INSTRUCTIONS FOR THE TASK. Retrieve all lines below that have the string "random".

Saved entries.
* * * *

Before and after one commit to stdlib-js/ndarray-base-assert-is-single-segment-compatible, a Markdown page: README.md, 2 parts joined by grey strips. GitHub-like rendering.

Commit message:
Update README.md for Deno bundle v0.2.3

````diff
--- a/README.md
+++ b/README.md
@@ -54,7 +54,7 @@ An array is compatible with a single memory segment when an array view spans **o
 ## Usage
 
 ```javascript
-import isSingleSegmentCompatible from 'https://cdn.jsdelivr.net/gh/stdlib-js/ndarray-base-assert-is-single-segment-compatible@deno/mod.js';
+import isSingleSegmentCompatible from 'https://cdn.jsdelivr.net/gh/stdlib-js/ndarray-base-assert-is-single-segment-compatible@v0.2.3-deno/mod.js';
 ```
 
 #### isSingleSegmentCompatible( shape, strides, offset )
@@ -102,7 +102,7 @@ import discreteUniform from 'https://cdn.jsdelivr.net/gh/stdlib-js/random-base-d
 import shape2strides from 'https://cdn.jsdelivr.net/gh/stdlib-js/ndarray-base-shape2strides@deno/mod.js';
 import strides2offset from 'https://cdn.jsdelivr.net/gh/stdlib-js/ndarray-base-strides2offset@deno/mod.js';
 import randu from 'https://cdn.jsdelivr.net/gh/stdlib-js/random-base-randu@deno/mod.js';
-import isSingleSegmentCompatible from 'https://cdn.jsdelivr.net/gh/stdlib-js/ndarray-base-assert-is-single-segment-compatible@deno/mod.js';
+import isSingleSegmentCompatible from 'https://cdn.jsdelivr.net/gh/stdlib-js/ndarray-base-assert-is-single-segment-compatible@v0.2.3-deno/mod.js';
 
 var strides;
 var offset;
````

* * * *

RESULT OF THIS EXERCISE.
@@ -102,7 +102,7 @@ import discreteUniform from 'https://cdn.jsdelivr.net/gh/stdlib-js/random-base-d
 import randu from 'https://cdn.jsdelivr.net/gh/stdlib-js/random-base-randu@deno/mod.js';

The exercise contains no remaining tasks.